India temple makes sari mandatory for foreign women
A temple in northern India has asked female foreign tourists to use a sari to "cover themselves and look decent" before entering the complex.
The Kashi Vishwanath temple in Varanasi city has opened a new counter to provide saris for women who come in "outfits that end before the knee".
The temple authorities said the new measures had been taken to maintain decency in the temple complex.
But they denied that the temple was imposing a formal dress code on women.
"We get complaints that some foreign tourists come to the temple in indecent clothes. We have arranged saris for women and also dhotis [traditional wrap-around clothing] for men to ensure that they can cover themselves decently," the temple's chief executive officer PN Dwivedi told BBC Hindi.
Mr Dwivedi added that tourists "can simply wrap a sari or a dhoti on top of their clothes" before entering the temple.
"They [tourists] will not be charged for this service. If Indians come in indecent clothes, they too will be helped," he said.
He told Times of India that no tourist will be denied entry in the temple.
"No foreign woman is going to be stopped from offering prayer inside the sanctorum, and we are not enforcing any dress code. This is just a way of motivating foreign women, who come to the temple in short Western attire to avoid such dresses," he said.

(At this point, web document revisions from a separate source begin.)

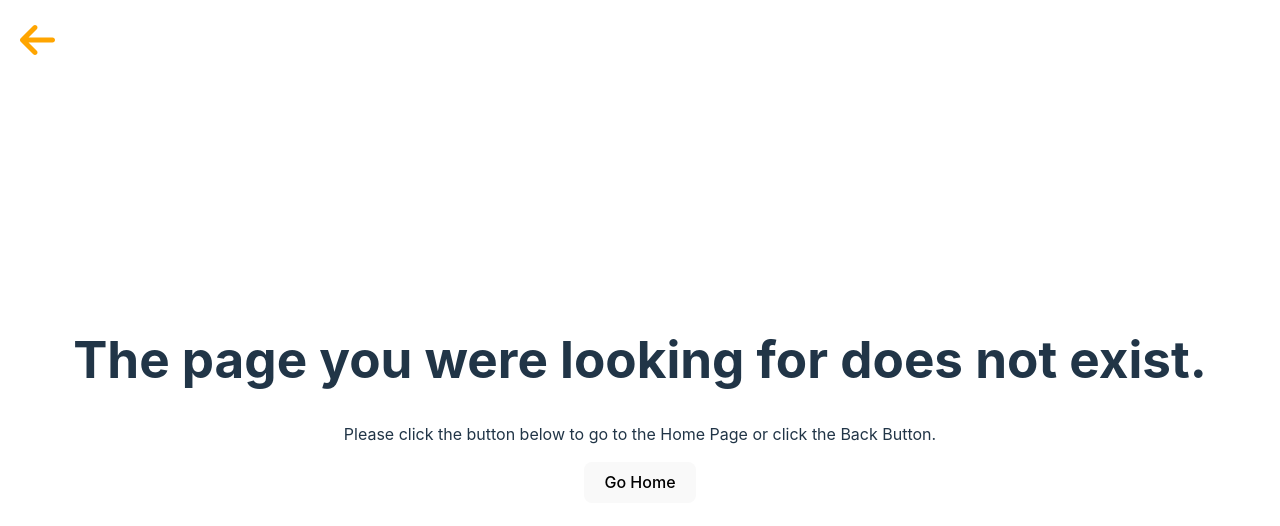
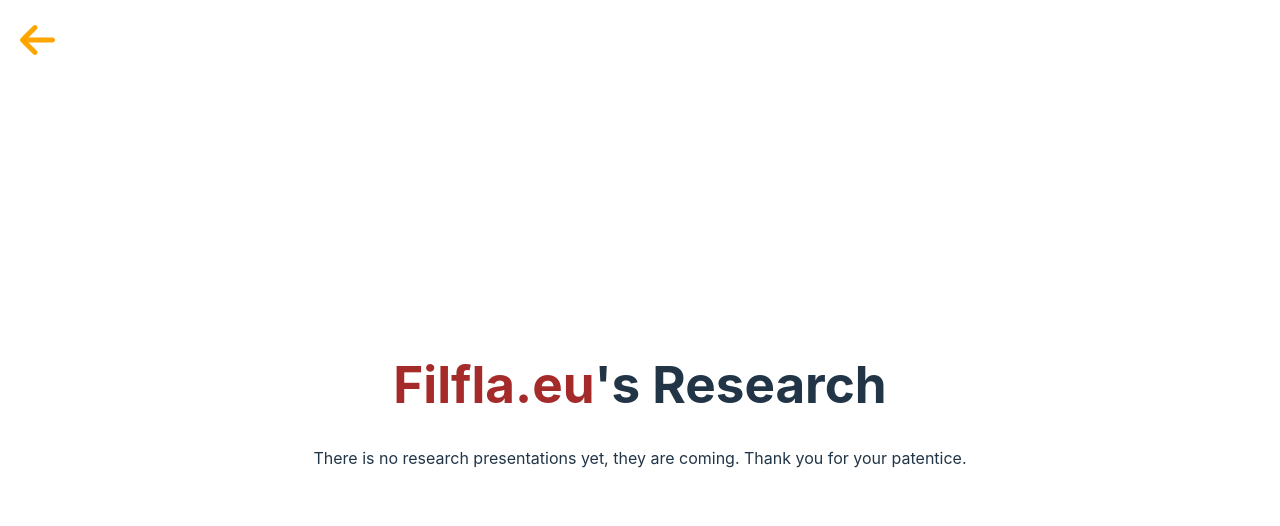
Before and after one commit to Arce-Mdina/apex-app, a React (Vite) app: page /research in a window 1280 px wide. Shown: the top 526 px of the page. Built offline with nearby package versions, Linux system fonts and the light colour scheme; a web font is replaced by a local one.

Commit message:
Changed route

```diff
--- a/index.html
+++ b/index.html
@@ -18,8 +18,6 @@
     </script>
 
 
-    <!-- <script src="https://kit.fontawesome.com/9387f73e09.js" crossorigin="anonymous"></script> -->
-
     <script type="text/javascript">
       (function(l) {
         if (l.search[1] === '/' ) {
--- a/src/App.jsx
+++ b/src/App.jsx
@@ -17,7 +17,7 @@
 import Projects from './sections/Projects';
 import Islet from './sections/Islet';
 import Sources from './sections/Sources';
-import Proposals from './sections/Proposals';
+import Research from './sections/Research';
 import Process from './sections/Process';
 import Pages from './sections/Pages';
 import Pro from './sections/Pro';
@@ -40,7 +40,7 @@
               { path: '/pro', element: <Pro /> },
               { path: '/filfla', element: <Islet />},
               { path: '/sources', element: <Sources />},
-              { path: '/proposals', element: <Proposals />},
+              { path: '/research', element: <Research />},
               { path: '/process', element: <Process />},
               { path: '*', element: <NotFound /> },
             ])}
--- a/src/sections/Landing.jsx
+++ b/src/sections/Landing.jsx
@@ -95,7 +95,7 @@
 
             <br></br>
             <br></br>
-            <button className="standard-btn" onClick={() => navigate('/proposals')}>Our proposals</button>
+            <button className="standard-btn" onClick={() => navigate('/research')}>Our Research</button>
           </>
         }
       />
@@ -146,12 +146,6 @@
         }
       />
 
-
-
-
-
-
-
       <Footer />
     </>
   )
--- a/src/sections/Proposals.jsx
+++ /dev/null
@@ -1,13 +0,0 @@
-import React from 'react'
-import Card from '../components/Card'
-
-const Proposals = () => {
-  return (
-    <div>
-      <h1 className="project-heading"><span style={{ color: "brown" }}>Filfla.eu</span>'s Proposals</h1>
-      <p>There is none yet, they are coming. Thank you for your patentice.</p>
-    </div>
-  )
-}
-
-export default Proposals
--- /dev/null
+++ b/src/sections/Research.jsx
@@ -0,0 +1,13 @@
+import React from 'react'
+import Card from '../components/Card'
+
+const Research = () => {
+  return (
+    <div>
+      <h1 className="project-heading"><span style={{ color: "brown" }}>Filfla.eu</span>'s Research</h1>
+      <p>There is no research presentations yet, they are coming. Thank you for your patentice.</p>
+    </div>
+  )
+}
+
+export default Research
```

Some foreign tourists told BBC Hindi that they don't mind the new measures.